The man responsible for Australia’s borders has cautioned against a total shutdown of movement in and out of the country because of the coronavirus pandemic.
Australian Border Force commissioner Michael Outram said a vacuum seal around the nation would prevent essential items like stem cells from entering the country.
“We don’t want to stop all flights to Australia. We don’t want to seal ourselves off,” he told reporters in Canberra on Wednesday.
“Similarly with the ports, there’s a lot of containers coming to Australia with goods that we need as a country.”
But he insisted the ABF was ready for anything if the government decided to take more drastic action to contain the disease.
Passenger movements through Australian airports were down by around 5000 on Monday, while 23 flights were cancelled on Tuesday.

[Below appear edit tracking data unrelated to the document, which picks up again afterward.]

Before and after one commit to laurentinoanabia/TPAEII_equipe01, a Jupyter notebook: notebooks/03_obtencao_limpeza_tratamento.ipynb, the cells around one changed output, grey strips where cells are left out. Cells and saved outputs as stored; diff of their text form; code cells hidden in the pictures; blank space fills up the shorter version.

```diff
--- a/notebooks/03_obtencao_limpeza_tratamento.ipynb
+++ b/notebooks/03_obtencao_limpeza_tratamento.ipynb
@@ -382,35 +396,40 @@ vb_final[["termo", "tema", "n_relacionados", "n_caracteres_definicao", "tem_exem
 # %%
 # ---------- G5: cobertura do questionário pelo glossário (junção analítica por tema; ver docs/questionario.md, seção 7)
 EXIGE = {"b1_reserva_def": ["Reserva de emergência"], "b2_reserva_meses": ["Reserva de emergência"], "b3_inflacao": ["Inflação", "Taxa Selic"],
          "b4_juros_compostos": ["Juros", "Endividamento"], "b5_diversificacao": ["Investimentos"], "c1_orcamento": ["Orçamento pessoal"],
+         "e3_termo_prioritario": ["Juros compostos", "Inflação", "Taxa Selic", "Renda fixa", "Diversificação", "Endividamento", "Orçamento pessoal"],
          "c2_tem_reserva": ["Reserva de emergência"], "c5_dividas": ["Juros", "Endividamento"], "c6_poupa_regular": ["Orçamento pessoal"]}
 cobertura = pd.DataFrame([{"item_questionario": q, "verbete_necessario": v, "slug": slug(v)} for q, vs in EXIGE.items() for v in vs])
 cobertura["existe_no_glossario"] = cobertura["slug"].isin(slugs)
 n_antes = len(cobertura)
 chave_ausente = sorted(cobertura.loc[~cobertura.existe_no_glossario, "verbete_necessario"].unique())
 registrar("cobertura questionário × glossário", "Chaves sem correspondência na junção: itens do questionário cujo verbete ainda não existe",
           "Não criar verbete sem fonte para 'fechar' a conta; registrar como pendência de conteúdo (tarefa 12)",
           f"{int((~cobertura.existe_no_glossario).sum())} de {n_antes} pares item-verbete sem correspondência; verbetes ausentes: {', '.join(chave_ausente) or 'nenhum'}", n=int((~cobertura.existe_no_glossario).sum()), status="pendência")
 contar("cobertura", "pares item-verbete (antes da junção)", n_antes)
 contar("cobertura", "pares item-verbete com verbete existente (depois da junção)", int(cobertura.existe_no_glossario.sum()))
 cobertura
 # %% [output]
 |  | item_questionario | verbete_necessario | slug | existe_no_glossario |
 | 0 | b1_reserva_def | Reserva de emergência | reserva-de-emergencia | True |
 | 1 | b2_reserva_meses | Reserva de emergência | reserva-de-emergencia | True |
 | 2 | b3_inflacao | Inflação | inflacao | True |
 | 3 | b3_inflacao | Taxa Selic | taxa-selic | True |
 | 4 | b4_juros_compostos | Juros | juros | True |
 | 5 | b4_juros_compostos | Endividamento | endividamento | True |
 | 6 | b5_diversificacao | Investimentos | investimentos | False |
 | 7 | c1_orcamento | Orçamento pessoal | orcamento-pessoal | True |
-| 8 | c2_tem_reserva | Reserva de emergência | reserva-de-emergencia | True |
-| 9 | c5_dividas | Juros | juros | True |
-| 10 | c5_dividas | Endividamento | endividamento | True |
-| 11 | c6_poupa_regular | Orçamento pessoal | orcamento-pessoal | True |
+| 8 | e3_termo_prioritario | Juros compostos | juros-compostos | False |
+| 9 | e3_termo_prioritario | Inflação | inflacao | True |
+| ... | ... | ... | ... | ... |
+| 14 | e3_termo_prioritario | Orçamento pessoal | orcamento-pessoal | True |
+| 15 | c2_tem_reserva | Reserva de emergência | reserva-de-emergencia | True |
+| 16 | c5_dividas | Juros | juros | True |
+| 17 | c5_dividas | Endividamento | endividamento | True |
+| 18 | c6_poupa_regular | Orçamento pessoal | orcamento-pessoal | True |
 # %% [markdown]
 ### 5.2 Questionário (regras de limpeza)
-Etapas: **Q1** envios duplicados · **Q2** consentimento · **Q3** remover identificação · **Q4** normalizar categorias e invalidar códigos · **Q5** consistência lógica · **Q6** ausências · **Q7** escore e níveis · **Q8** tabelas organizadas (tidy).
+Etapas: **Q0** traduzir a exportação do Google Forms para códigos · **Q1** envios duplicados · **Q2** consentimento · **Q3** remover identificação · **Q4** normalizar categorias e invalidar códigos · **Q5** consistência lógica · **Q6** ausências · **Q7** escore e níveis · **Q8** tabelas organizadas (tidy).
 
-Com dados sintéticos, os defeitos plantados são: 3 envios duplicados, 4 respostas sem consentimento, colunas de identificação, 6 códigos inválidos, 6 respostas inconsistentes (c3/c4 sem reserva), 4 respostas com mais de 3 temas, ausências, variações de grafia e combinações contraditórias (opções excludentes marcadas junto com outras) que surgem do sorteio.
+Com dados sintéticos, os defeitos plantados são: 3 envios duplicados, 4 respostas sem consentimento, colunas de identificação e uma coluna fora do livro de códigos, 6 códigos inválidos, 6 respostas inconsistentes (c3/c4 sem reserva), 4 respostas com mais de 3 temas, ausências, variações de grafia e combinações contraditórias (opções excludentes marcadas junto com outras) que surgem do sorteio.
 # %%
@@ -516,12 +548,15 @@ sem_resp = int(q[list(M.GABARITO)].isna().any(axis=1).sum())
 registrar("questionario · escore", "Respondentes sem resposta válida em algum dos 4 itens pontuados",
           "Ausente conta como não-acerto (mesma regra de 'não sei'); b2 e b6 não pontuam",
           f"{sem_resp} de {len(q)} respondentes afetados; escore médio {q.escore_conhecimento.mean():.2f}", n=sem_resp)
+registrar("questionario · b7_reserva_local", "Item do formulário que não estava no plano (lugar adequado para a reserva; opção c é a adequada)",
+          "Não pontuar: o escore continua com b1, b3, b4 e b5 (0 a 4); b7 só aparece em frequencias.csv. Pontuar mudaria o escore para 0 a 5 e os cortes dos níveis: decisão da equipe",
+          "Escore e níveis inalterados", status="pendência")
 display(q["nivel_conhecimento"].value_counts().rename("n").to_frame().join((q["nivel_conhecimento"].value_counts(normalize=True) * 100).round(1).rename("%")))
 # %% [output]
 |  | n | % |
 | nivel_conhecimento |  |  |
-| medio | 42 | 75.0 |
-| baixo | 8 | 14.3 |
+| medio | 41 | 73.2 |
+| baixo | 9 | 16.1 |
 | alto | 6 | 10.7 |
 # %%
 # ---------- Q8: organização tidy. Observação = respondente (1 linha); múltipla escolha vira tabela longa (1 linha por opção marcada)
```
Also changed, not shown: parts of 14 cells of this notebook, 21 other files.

The 14 cruise ships which had left are returning to ports, with no reported sickness onboard any of them.
About 12 border force workers have been tested for coronavirus with no positive results so far.
Mr Outram said his staff not contracting the virus should reassure other frontline workers wearing personal protective equipment.
“If you follow procedures, you wear your PPE, it’s a very, very low risk,” he said.
Border force officers are preparing to welcome home Australians from overseas after the government advised people to return.
At airports, people will receive quarantine information at check-in and on the flight before signing a written declaration to self-isolate for 14 days after arriving.
Mr Outram said there had been little disagreement from people returning.
The commissioner has also told his officers to keep the pressure on drugs and other border crime.
“Whilst this is going on and all the focus of the media and the world is on COVID-19, we’re not going to drop the ball,” he said.